Scan the records below. List lines holding "bold".

(Screenshot and code edit data)
.....

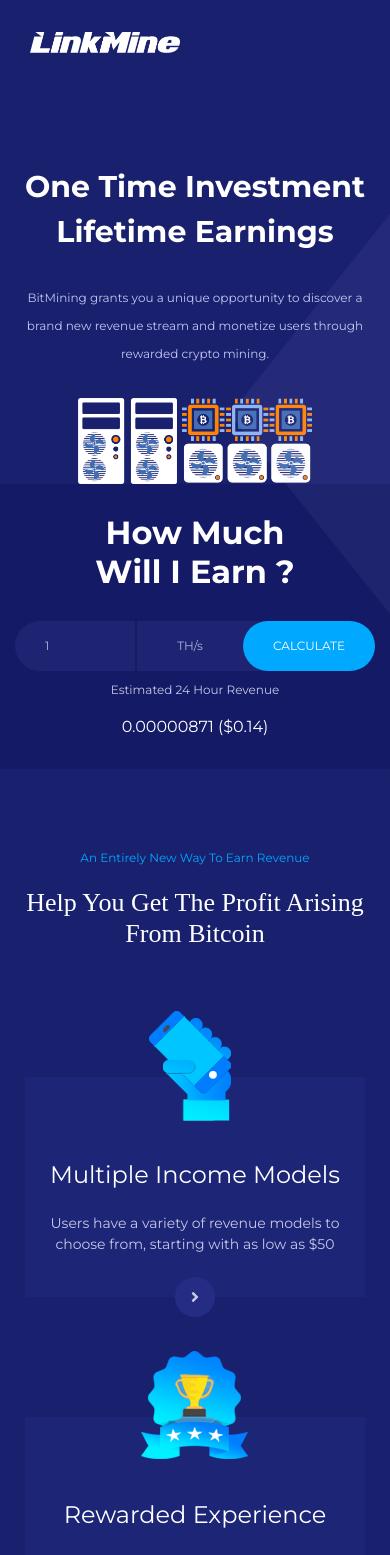
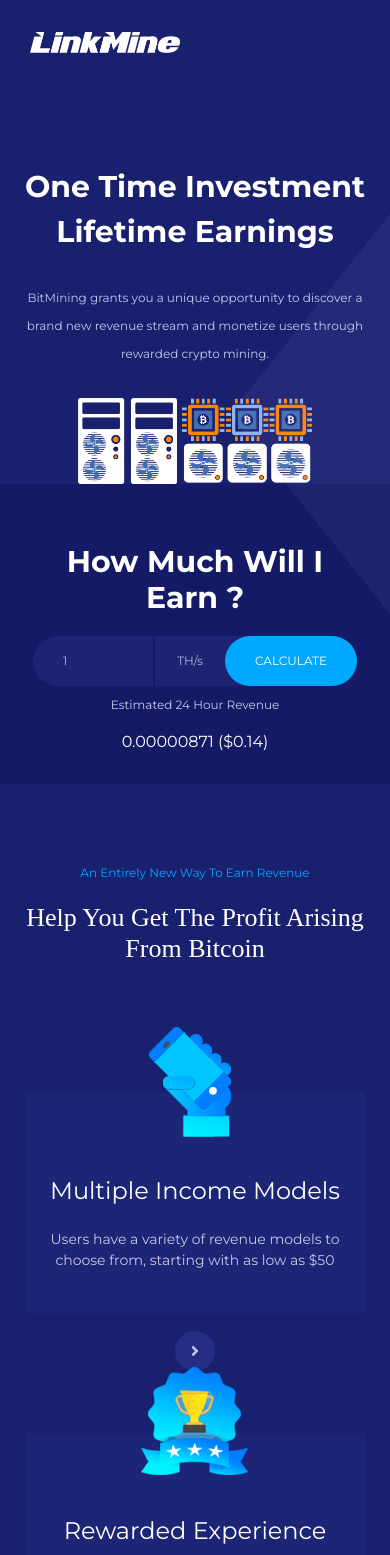
Before and after one commit to BolajiOlayinka/linkmine, a React (Create React App) app: page / in a window 390 px wide. Shown: the top 1555 px of the page. Built offline with nearby package versions, Linux system fonts and the light colour scheme.

Commit message:
responsive banner area across all screens

```diff
--- a/src/Component/Banner.js
+++ b/src/Component/Banner.js
@@ -19,7 +19,6 @@ export default function Banner() {
 }
 
 const Title = styled.h2`
-
   color: var(--mainWhite);
   font-size: 80px;
   font-weight: bold;
@@ -29,12 +28,25 @@ const Title = styled.h2`
   margin-bottom: 80px;
   line-height: 1.5;
   text-align: center;
-  @media(max-width:576px){
-    font-size:36px;
+  @media screen and (max-width: 1199px) and (min-width: 992px) {
+    font-size: 65px;
+    width: 70%;
+    margin-bottom: 40px;
   }
-  @media(max-width:425px){
-    font-size:30px;
-    margin-bottom:30px;
+  @media screen and (max-width: 991.9px) and (min-width: 768px) {
+    margin-bottom: 40px;
+    font-size: 45px;
+  }
+  @media screen and (max-width: 767.9px) and (min-width: 576.1px) {
+    margin-bottom: 40px;
+    font-size: 40px;
+  }
+  @media (max-width: 576px) {
+    font-size: 36px;
+  }
+  @media (max-width: 425px) {
+    font-size: 30px;
+    margin-bottom: 30px;
   }
 `;
 const SubTitle = styled.p`
@@ -44,11 +56,23 @@ const SubTitle = styled.p`
   text-align: center;
   font-size: 20px;
   line-height: 28px;
-  @media(max-width:425px){
-    width:90%;
-    font-size:12px;
-    margin-bottom:20px;
-    margin:auto;
+  @media screen and (max-width: 1199px) and (min-width: 992px) {
+    margin-bottom: 40px;
+  }
+  @media screen and (max-width: 991.9px) and (min-width: 768px) {
+    margin-bottom: 40px;
+  }
+  @media screen and (max-width: 767.9px) and (min-width: 576.1px) {
+    margin-bottom: 40px;
+  }
+  @media(max-width:576px){
+    margin-bottom:40px;
+  }
+  @media (max-width: 425px) {
+    width: 90%;
+    font-size: 12px;
+    margin-bottom: 20px;
+    margin: auto;
   }
 `;
 const SideTriangle = styled.div`
@@ -64,8 +88,8 @@ const SideTriangle = styled.div`
 `;
 const ImageContent = styled.div`
   text-align: center;
-  img{
-      width:60%;
+  img {
+    width: 60%;
   }
   @media (min-width: 1200px) {
     padding-top: 60px;
@@ -74,7 +98,7 @@ const ImageContent = styled.div`
       width: 600px;
     }
   }
-  @media(max-width:475px){
-    margin-top:30px;
+  @media (max-width: 475px) {
+    margin-top: 30px;
   }
 `;
--- a/src/Component/Earn.js
+++ b/src/Component/Earn.js
@@ -29,10 +29,10 @@ export default class Earn extends Component {
       <Wrapper>
         <Container>
           <div className="row">
-            <div className="col-lg-3 col-md-3 col-sm-6 col-12">
+            <div className="col-xl-3 col-lg-12 col-md-12 col-sm-12 col-12">
               <EarnTitle>How Much Will I Earn ?</EarnTitle>
             </div>
-            <div className="col-lg-9 col-md-9 col-sm-6 col-12 align-self-center">
+            <div className="col-xl-9 col-lg-12 col-md-12 col-sm-12 col-12 align-self-center">
               <InputSection>
                 <StyledInput
                   type="number"
@@ -100,11 +100,46 @@ const EarnTitle = styled.h2`
     margin: auto;
     font-weight: bold;
   }
+  @media screen and (max-width: 1199px) and (min-width: 768px) {
+    padding-bottom:20px;
+    text-align:center;
+  }
+  @media screen and (max-width:768px) and (min-width: 575.9px) {
+    font-weight:bold;
+    padding-bottom:20px;
+    text-align:center;
+  }
+  @media(max-width:576px){
+    font-size:36px;
+    width:70%;
+    margin:auto;
+    font-weight:bold;
+    text-align:center;
+    padding-bottom:20px;
+  }
+  @media(max-width:425px){
+    font-size:30px;
+    width:90%;
+    padding-top:30px;
+  }
 `;
 const InputSection = styled.div`
   display: flex;
   @media (max-width: 425px) {
     margin-top: 30px;
+  }
+  @media(max-width:1199px){
+width:70%;
+margin:auto;
+  }
+  @media(max-width:992px){
+width:90%;
+margin:auto;
+  }
+  @media(max-width:576px){
+    width:90%;
+    margin:auto;
+
   }
 `;
 const StyledInput = styled.input`
@@ -133,6 +168,10 @@ const StyledInput = styled.input`
   @media (max-width: 768px) {
     width: 50px;
   }
+  @media(max-width:576px){
+    width:30%;
+  }
+
   @media (max-width: 425px) {
     width: 120px;
     height: 50px;
--- a/src/Component/Header.js
+++ b/src/Component/Header.js
@@ -74,6 +74,8 @@ const NavWrapper = styled.div`
     width: 1200px;
     margin: auto;
   }
+  @med
+
 `;
 const Left = styled.div`
   display: flex;
--- a/src/Component/How.js
+++ b/src/Component/How.js
@@ -65,6 +65,10 @@ const Wrapper = styled.div`
   @media (max-width: 425px) {
     padding-bottom: 80px;
   }
+  @media screen and (max-width: 991.9px) and (min-width: 768px) {
+padding-bottom:40px;
+
+  }
 `;
 const PreHeader = styled.div`
   color: #00a8ff;
@@ -115,17 +119,22 @@ const Small = styled.div`
 const ProductVideoButton = styled.div`
   width: 50%;
   margin: auto;
-  @media only screen and (max-width: 1200px) and (min-width: 769px) {
-    width: 80%;
+  @media screen and (max-width: 1199px) and (min-width: 992px) {
+margin-top:30px;
+
+  }
+  @media screen and (max-width: 991.9px) and (min-width: 768px) {
+margin-top:30px;
+
   }
 
-  @media (max-width: 768px) {
+
+gin: auto;
+  }
+  @media (max-width: 425px) {
     width: 100%;
     text-align: center;
     margin: auto;
-  }
-  @media (max-width: 425px) {
-    text-align: center;
   }
 `;
 const VideoButton = styled.button`
--- a/src/Component/Models.js
+++ b/src/Component/Models.js
@@ -12,7 +12,7 @@ export default function Models() {
       <PreHeader>An Entirely New Way To Earn Revenue</PreHeader>
       <TitleHead>Help You Get The Profit Arising From Bitcoin</TitleHead>
       <div className="row">
-        <div className="col-lg-4 col-md-4">
+        <div className="col-lg-4 col-md-4 col-sm-12 col-12">
           <Card>
             <CardImage src={Feature1} alt="featured linkmine" />
             <CardTitle>Multiple Income Models</CardTitle>
@@ -25,7 +25,7 @@ export default function Models() {
             </CardArrow>
           </Card>
         </div>
-        <div className="col-lg-4 col-md-4">
+        <div className="col-lg-4 col-md-4 col-sm-12 col-12">
           <Card>
             <CardImage src={Feature2} alt="featured linkmine" />
             <CardTitle>Rewarded Experience</CardTitle>
@@ -37,7 +37,7 @@ export default function Models() {
             </CardArrow>
           </Card>
         </div>
-        <div className="col-lg-4 col-md-4">
+        <div className="col-lg-4 col-md-4 col-sm-12 col-12 ">
           <Card>
             <CardImage src={Feature3} alt="featured linkmine" />
             <CardTitle>High level Profit Margin</CardTitle>
@@ -64,9 +64,15 @@ const Wrapper = styled.div`
   padding-top: 110px;
   background-color: var(--mainBlue);
   padding-bottom: 120px;
+  padding-left:15px;
+  padding-right:15px;
   @media (min-width: 1200px) {
     width: 1200px;
     margin: auto;
+  }
+  @media screen and (max-width: 991.9px) and (min-width: 768px) {
+padding-bottom:40px;
+
   }
   @media (max-width: 425px) {
     padding-top: 80px;
@@ -92,6 +98,10 @@ const TitleHead = styled.h2`
   @media (max-width: 425px) {
     font-size: 26px;
   }
+  @media screen and (max-width: 1199px) and (min-width: 992px) {
+    width: 85%;
+    margin: auto;
+  }
 `;
 const Card = styled.div`
   text-align: center;
@@ -102,17 +112,36 @@ const Card = styled.div`
   margin-right: 10px;
   padding-left: 10px;
   padding-right: 10px;
+  @media screen and (max-width: 1199px) and (min-width: 992px) {
+height:300px;
+  }
+  @media screen and (max-width: 991.9px) and (min-width: 768px) {
+    margin-right:0px;
+    margin-left:0px;
+    height:280px;
+  }
 `;
 const CardTitle = styled.div`
   font-size: 24px;
   color: white;
   margin-bottom: 20px;
+
+  @media screen and (max-width: 1199px) and (min-width: 992px) {
+height:70px;
+  }
 `;
 const CardSubTitle = styled.div`
   font-size: 14px;
   font-weight: 400;
   line-height: 1.5;
   color: #c6c9e5;
+  height:80px;
+  @media screen and (max-width: 1199px) and (min-width: 992px) {
+height:90px;
+  }
+  @media screen and (max-width: 991.9px) and (min-width: 768px) {
+height:65px;
+  }
 `;
 const CardImage = styled.img`
   margin-top: -80px;
@@ -134,6 +163,10 @@ const CardArrow = styled.div`
 const StartContainer = styled.div`
   text-align: center;
   margin-top: 80px;
+  @media screen and (max-width: 991.9px) and (min-width: 768px) {
+margin-top:120px;
+
+  }
 `;
 const StartButton = styled.a`
   background: #00a8ff;
@@ -149,4 +182,5 @@ const StartButton = styled.a`
     text-decoration: none;
     background-color: #00a8ff;
   }
+
 `;
--- a/src/Component/Plan.js
+++ b/src/Component/Plan.js
@@ -106,6 +106,8 @@ const Wrapper = styled.div`
   padding-top: 110px;
   background-color: var(--mainBlue);
   padding-bottom: 120px;
+  padding-left:15px;
+  padding-right:15px;
   @media (min-width: 1200px) {
     width: 1200px;
     margin: auto;
```
Also changed, not shown: public/index.html (+5 -25 lines).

.....

▸ Result:
   font-weight: bold;
     font-weight: bold;
+    font-weight:bold;
+    font-weight:bold;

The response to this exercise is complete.